Besides, the growth behaviour of hBN nanowall films deposited at d = 3 cm on various substrate materials, i.e. Si(100), Si3N4 (amorphous), Cr / Au (polycrystalline catalyst metals) and CVD diamond (hydrogen terminated surface), were investigated by transmission electron microscopy (TEM). The obtained results demonstrate that the hBN crystallization is highly enhanced when a hBN thin film is deposited on a diamond substrate. In particular, we assigned that the hydrogen is an indispensable agent to form hBN nanowalls and plays a key role at facets of nanocrystalline diamond (NCD) grains to aid hBN nanowalls nucleate instantly when ionized B and N atoms arrive the NCD substrate. Diamond films were produced by a microwave plasma enhanced chemical vapor deposition (MW PE CVD) technique. The hBN film was then deposited on the NCD film after its growth. Structural properties of the NCD / hBN interface were examined with a high resolution S/TEM. An enhancement of hBN crystallinity at the NCD/hBN interface was found in comparison to the case of the structure on other substrates. This enhancement is mainly attributed to the hydrogen termination that appears on the diamond surface. In this way hBN nanosheets are directly grown on NCD facets with less amorphous/turbostratic BN (a/t BN) phase presents at the interface. This observation demonstrates that our NCD/hBN heterostructure is a promising candidate for future industrial applications, i.e. cold field emission, water cleaning, etc., where NEA properties of hydrogen terminated surface play a crucial role in such devices. In addition, an attempt was taken with a deposition of hBN thin film on Cr (10 nm) / Au (100 nm) buffer layer at Tsub = 450 °C. An enhancement of hBN crystallinity at the interface of the Au / hBN layers was also found. The possible catalyst working of the Au layer at Tsub = 450 °C is an important factor supporting the condensation processes that might occur faster at the interface of both layers.

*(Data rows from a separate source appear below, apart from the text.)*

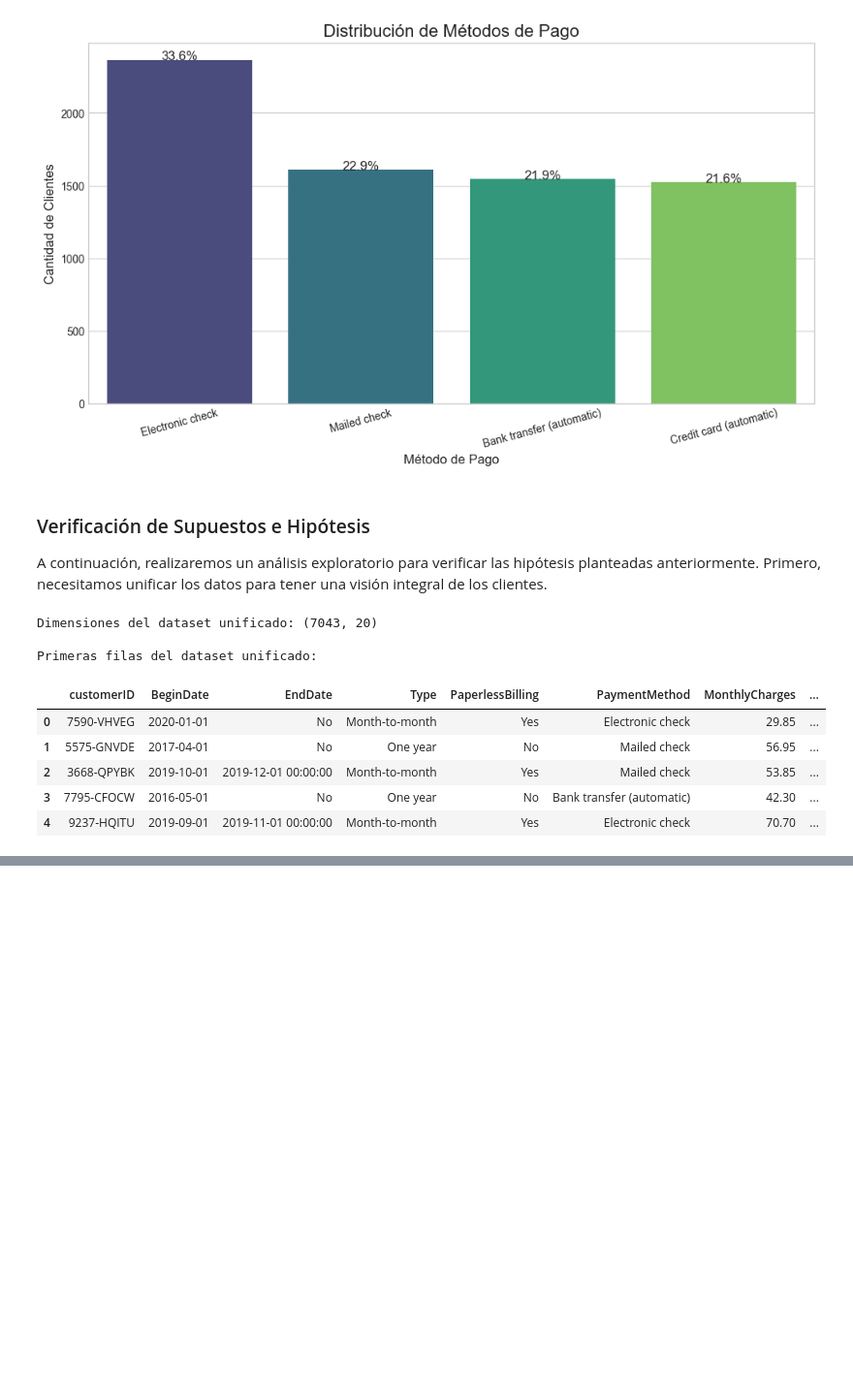
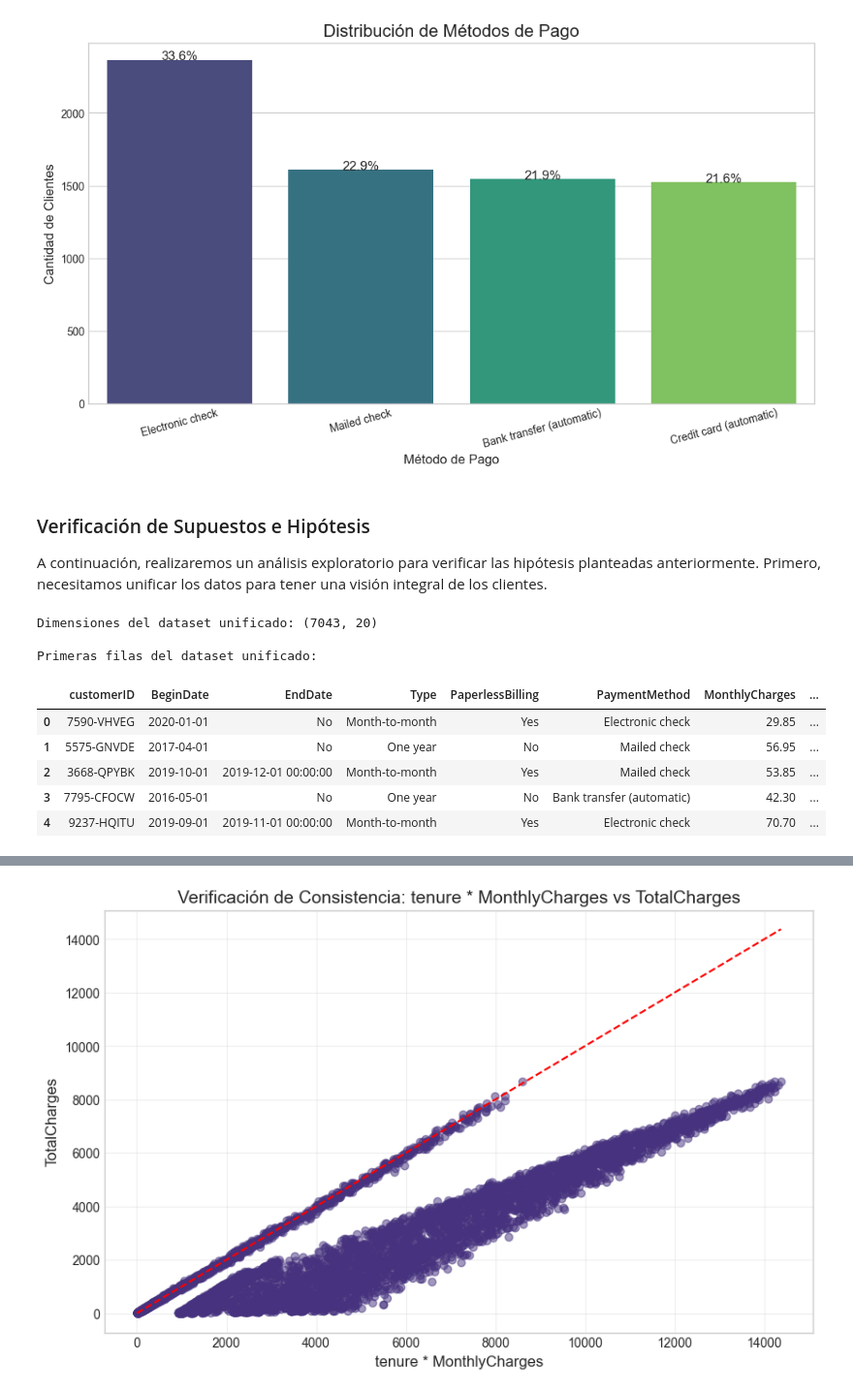
Before and after one commit to ronygsp/Examen-Final, a Jupyter notebook: notebooks/Salgado_Ronald_churn.ipynb, the cells around one changed output, grey strips where cells are left out. Shown at 97% size. Saved outputs shown, nothing was run; the diff lists cells and outputs as text; code cells hidden in the pictures; blank space fills up the shorter version.

```diff
--- a/notebooks/Salgado_Ronald_churn.ipynb
+++ b/notebooks/Salgado_Ronald_churn.ipynb
@@ -518,0 +555,84 @@ Primeras filas del dataset unificado:
+# %%
+# Inspeccionamos los tipos de datos actuales
+print("Tipos de datos actuales:")
+display(df_merged.dtypes)
+
+# Convertimos las fechas a datetime para calcular tenure
+df_merged['BeginDate'] = pd.to_datetime(df_merged['BeginDate'], errors='coerce')
+df_merged['EndDate'] = pd.to_datetime(df_merged['EndDate'], errors='coerce')
+
+# Crear la variable objetivo 'Churn' según si el cliente terminó el contrato
+df_merged['Churn'] = df_merged['EndDate'].apply(
+    lambda x: 'Yes' if pd.notnull(x) else 'No'
+)
+
+# Calculamos la tenure (tiempo como cliente) en meses a partir de las fechas
+today = pd.Timestamp('2023-12-31')  # Fecha de referencia para cuando no hay EndDate
+df_merged['tenure'] = df_merged.apply(
+    lambda x: ((x['EndDate'] if pd.notna(x['EndDate']) else today) - x['BeginDate']).days / 30
+    if pd.notna(x['BeginDate']) else 0,
+    axis=1
+)
+df_merged['tenure'] = df_merged['tenure'].round().astype('float')
+
+print("\nCalculada la columna 'tenure' en meses a partir de BeginDate y EndDate")
+print(f"Estadísticas de la nueva columna tenure:")
+display(df_merged['tenure'].describe())
+
+# Convertimos TotalCharges a numérico (si es necesario)
+if df_merged['TotalCharges'].dtype == 'object':
+    # Reemplazamos espacios en blanco con NaN para manejarlos adecuadamente
+    df_merged['TotalCharges'] = pd.to_numeric(df_merged['TotalCharges'], errors='coerce')
+    print("\nConvertidos valores de TotalCharges a numéricos")
+    print(f"Valores NaN en TotalCharges después de la conversión: {df_merged['TotalCharges'].isna().sum()}")
+
+# Verificamos qué columnas están disponibles para la validación de consistencia
+# Verificar si existen las columnas necesarias para la consistencia
+required_columns = ['TotalCharges', 'tenure']
+available_tenure = 'tenure'  # Ahora tenemos esta columna
+available_monthly = None
+
+# Buscar columnas relacionadas con permanencia (tenure)
+for col in df_merged.columns:
+    if 'tenure' in col.lower() or 'tiempo' in col.lower() or 'permanencia' in col.lower():
+        available_tenure = col
+        print(f"Columna de permanencia encontrada: {col}")
+        break
+
+# Buscar columnas relacionadas con cargos mensuales
+for col in df_merged.columns:
+    if 'monthly' in col.lower() or 'mensual' in col.lower() or 'charges' in col.lower() or 'cargo' in col.lower():
+        available_monthly = col
+        print(f"Columna de cargos mensuales encontrada: {col}")
+        break
+
+# Si encontramos las columnas necesarias, procedemos con la validación
+if 'TotalCharges' in df_merged.columns and available_tenure and available_monthly:
+    print(f"Validando consistencia entre {available_tenure} x {available_monthly} vs TotalCharges")
+    plt.figure(figsize=(10, 6))
+    plt.scatter(df_merged[available_tenure] * df_merged[available_monthly], df_merged['TotalCharges'], alpha=0.5)
+    plt.plot([0, df_merged[available_tenure].max() * df_merged[available_monthly].max()],
+             [0, df_merged[available_tenure].max() * df_merged[available_monthly].max()],
+             'r--')
+    plt.xlabel(f'{available_tenure} * {available_monthly}', fontsize=12)
+    plt.ylabel('TotalCharges', fontsize=12)
+    plt.title(f'Verificación de Consistencia: {available_tenure} * {available_monthly} vs TotalCharges', fontsize=14)
+    plt.grid(True, alpha=0.3)
+    plt.show()
+else:
+    print("No se encontraron las columnas necesarias para la validación de consistencia.")
+    print("Columnas disponibles en el dataframe:")
+    for col in df_merged.columns:
+        print(f"- {col}")
+
+# Calculamos la correlación para verificar la relación (si las columnas están disponibles)
+if 'TotalCharges' in df_merged.columns and available_tenure and available_monthly:
+    # Eliminar filas con valores faltantes en las columnas necesarias
+    df_valid = df_merged.dropna(subset=['TotalCharges', available_tenure, available_monthly])
+
+    # Calcular la correlación
+    corr = np.corrcoef(df_valid[available_tenure] * df_valid[available_monthly], df_valid['TotalCharges'])[0, 1]
+    print(f"Correlación entre {available_tenure}*{available_monthly} y TotalCharges: {corr:.4f}")
+else:
+    print("No se pudo calcular la correlación debido a la falta de columnas requeridas.")
+# %% [output]
@@ -518,0 +673 @@ Primeras filas del dataset unificado:
+[figure, added]
```
Also changed, not shown: parts of 40 cells of this notebook, 2 other files.
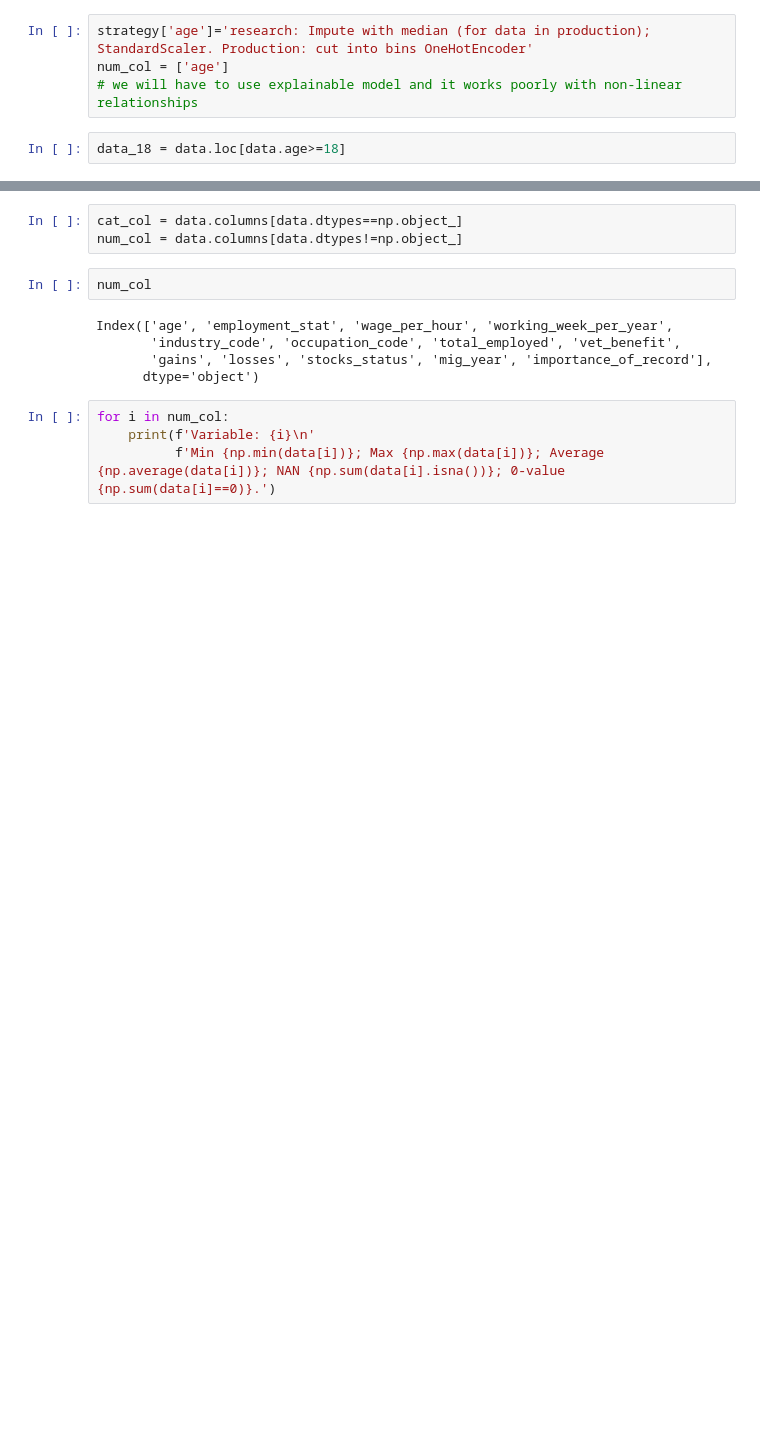
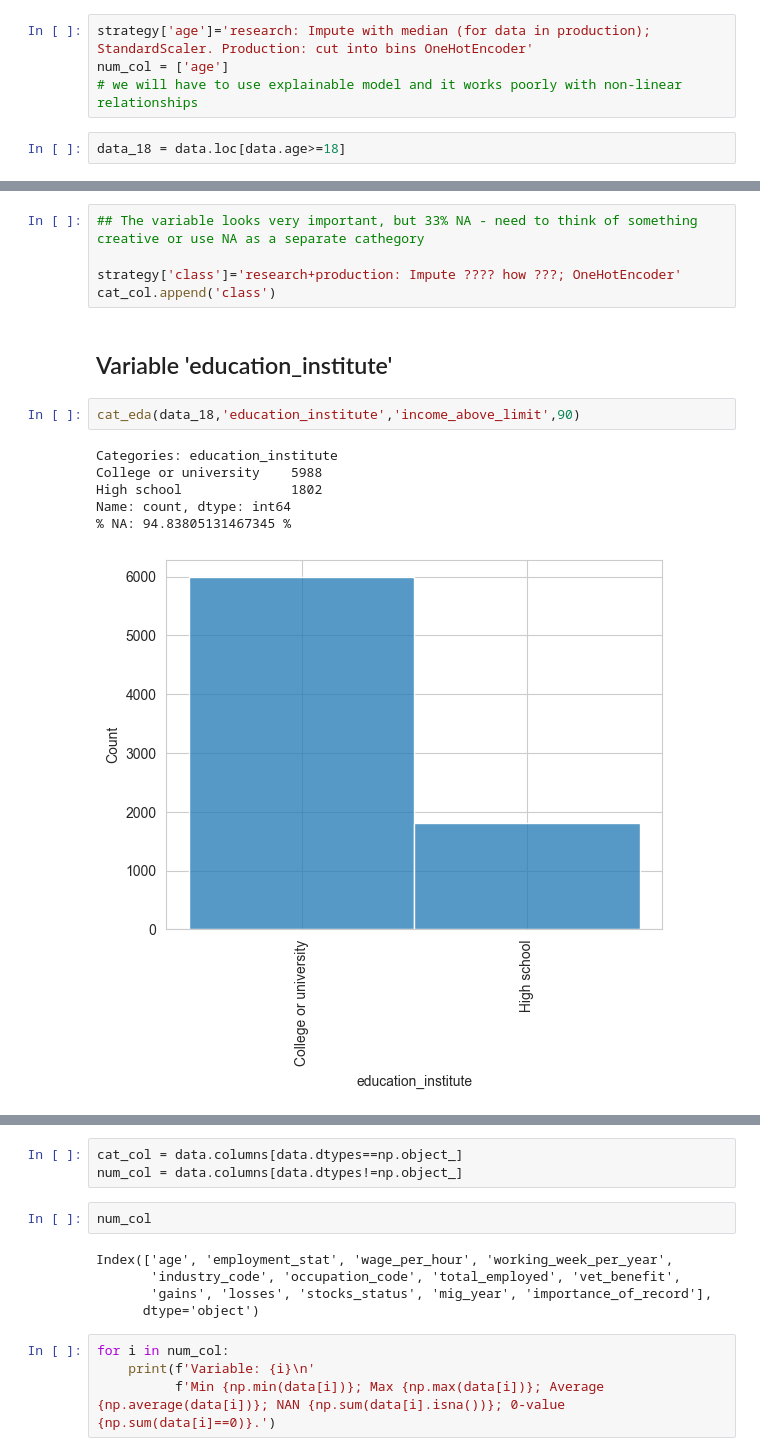
Before and after one commit to hanksnowdon/DataMiningProject, a Jupyter notebook: notebooks/01_EDA.ipynb, the cells around one changed output, grey strips where cells are left out. Drawn from its saved outputs; the diff is of its cells as text; blank space fills up the shorter version.

```diff
--- a/notebooks/01_EDA.ipynb
+++ b/notebooks/01_EDA.ipynb
@@ -166,0 +214,16 @@ num_col = ['age']
+# %%
+## The variable looks very important, but 33% NA - need to think of something creative or use NA as a separate cathegory
+
+strategy['class']='research+production: Impute ???? how ???; OneHotEncoder'
+cat_col.append('class')
+# %% [markdown]
+## Variable 'education_institute'
+# %%
+cat_eda(data_18,'education_institute','income_above_limit',90)
+# %% [output]
+Categories: education_institute
+College or university    5988
+High school              1802
+Name: count, dtype: int64
+% NA: 94.83805131467345 %
+[figure, added]
```
Also changed, not shown: parts of 35 cells of this notebook, 2 other files.
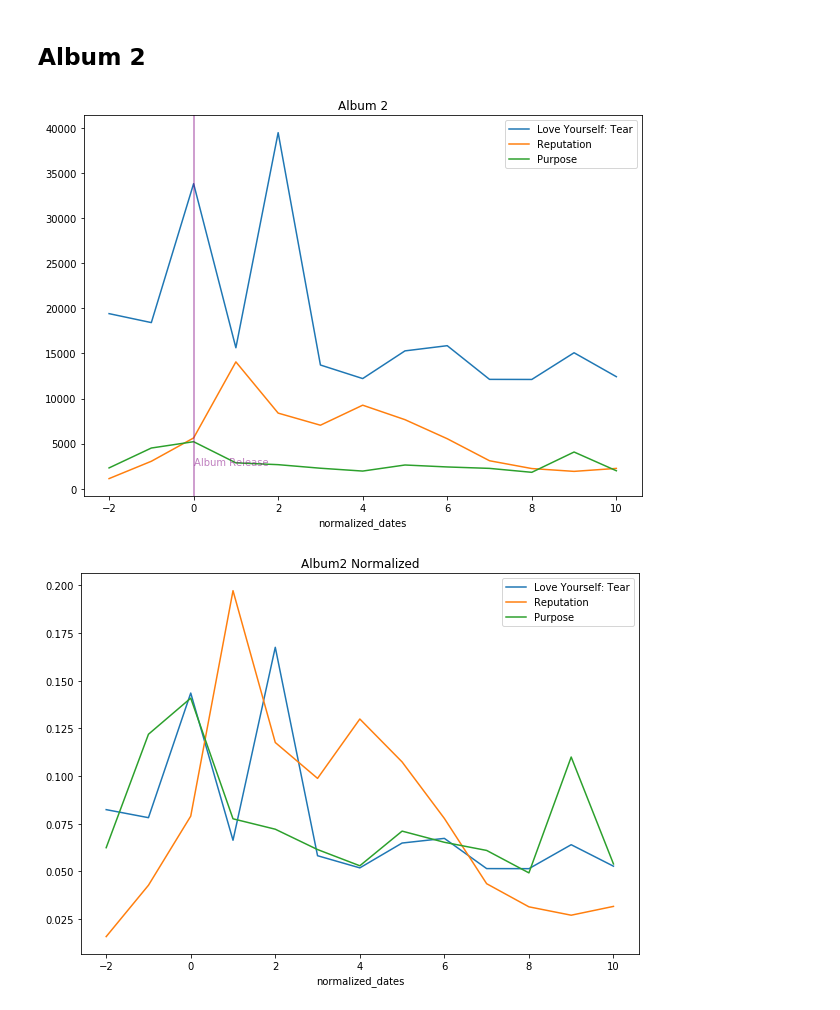
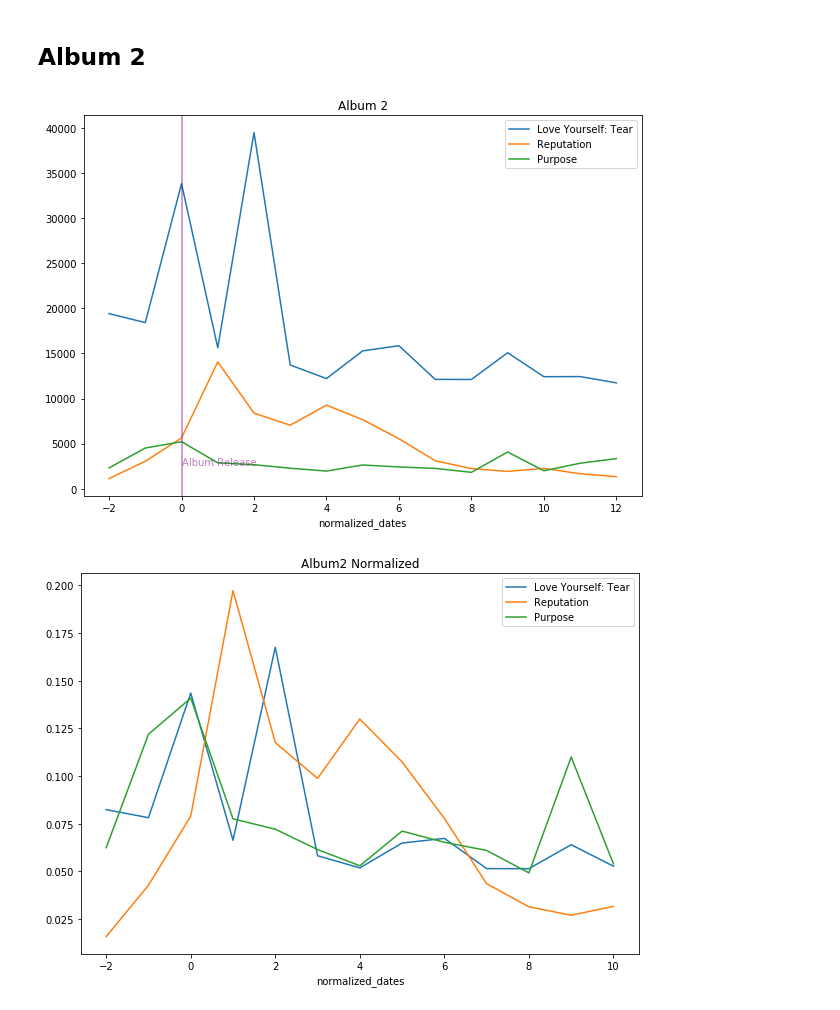
Before and after one commit to dliu9999/Fandom-Online-Collaboration, a Jupyter notebook: notebooks/eda.ipynb, the cells around one changed output. Drawn from its saved outputs; the diff is of its cells as text; code cells hidden in the pictures.

```diff
--- a/notebooks/eda.ipynb
+++ b/notebooks/eda.ipynb
@@ -58,32 +37,18 @@ def plot_albums(title, outdir=None, *album_tups):
     if outdir:
         ax.figure.savefig(os.path.join(outdir, title + '.png'))
 # %%
-# read and transform data
+# read data
+bts1 = pd.read_csv('../data/raw/bts/dark_wild_final.csv')
+taylor1 = pd.read_csv('../data/raw/taylor/nine_final.csv')
+justin1 = pd.read_csv('../data/raw/justin/believe_final.csv')
 
-wanted = ['date', 'user_id', 'username', 'tweet', 'replies_count', 'retweets_count', 'likes_count', 'hashtags', 'retweet']
-bts1 = pd.read_csv('../data/raw/bts/dark_wild.csv')[wanted]
-taylor1 = pd.read_csv('../data/raw/taylor/nine_all.csv')[wanted]
-justin1 = pd.read_csv('../data/raw/justin/believe_all.csv')[wanted]
+bts2 = pd.read_csv('../data/raw/bts/love_final.csv')
+taylor2 = pd.read_csv('../data/raw/taylor/reputation_final.csv')
+justin2 = pd.read_csv('../data/raw/justin/purpose_final.csv')
 
-norm_bts1 = normalize_dates(bts1, '2014-08-19')
-norm_taylor1 = normalize_dates(taylor1, '2014-10-27')
-norm_justin1 = normalize_dates(justin1, '2012-06-15')
-
-bts2 = pd.read_csv('../data/raw/bts/love.csv')[wanted]
-taylor2 = pd.read_csv('../data/raw/taylor/reputation_all.csv')[wanted]
-justin2 = pd.read_csv('../data/raw/justin/purpose_all.csv')[wanted]
-
-norm_bts2 = normalize_dates(bts2, '2018-05-18')
-norm_taylor2 = normalize_dates(taylor2, '2017-11-10')
-norm_justin2 = normalize_dates(justin2, '2015-11-13')
-
-bts3 = pd.read_csv('../data/raw/bts/be_all.csv')[wanted]
-taylor3 = pd.read_csv('../data/raw/taylor/folklore_all.csv')[wanted]
-justin3 = pd.read_csv('../data/raw/justin/changes_all.csv')[wanted]
-
-norm_bts3 = normalize_dates(bts3, '2020-11-20')
-norm_taylor3 = normalize_dates(taylor3, '2020-07-24')
-norm_justin3 = normalize_dates(justin3, '2020-02-14')
+bts3 = pd.read_csv('../data/raw/bts/be_final.csv')
+taylor3 = pd.read_csv('../data/raw/taylor/folklore_final.csv')
+justin3 = pd.read_csv('../data/raw/justin/changes_final.csv')
 # %% [markdown]
 # Tweets
 # %% [markdown]
@@ -102,7 +67,7 @@ ax1.legend(['Dark and Wild', '1989', 'Believe']);
 # %% [markdown]
 ## Album 2
 # %%
-plot_albums('Album 2', None, (norm_bts2, 'Love Yourself: Tear'), (norm_taylor2, 'Reputation'), (norm_justin2, 'Purpose'))
+plot_albums('Album 2', None, (bts2, 'Love Yourself: Tear'), (taylor2, 'Reputation'), (justin2, 'Purpose'))
 # %% [output]
-[figure, old version]
+[figure, new version]
 # %%
```
Also changed, not shown: parts of 7 cells of this notebook, 3 other files.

The results of this thesis bring a better understanding on the deposition process of hBN films using the unbalanced RF sputtering technique. Moreover, the results of well-defined hBN nanowalls and porous BN nanosheets are useful for fundamental and applied studies of hBN nanowalls. Ultimately, based on the given results an outlook is given in the final chapter of this thesis.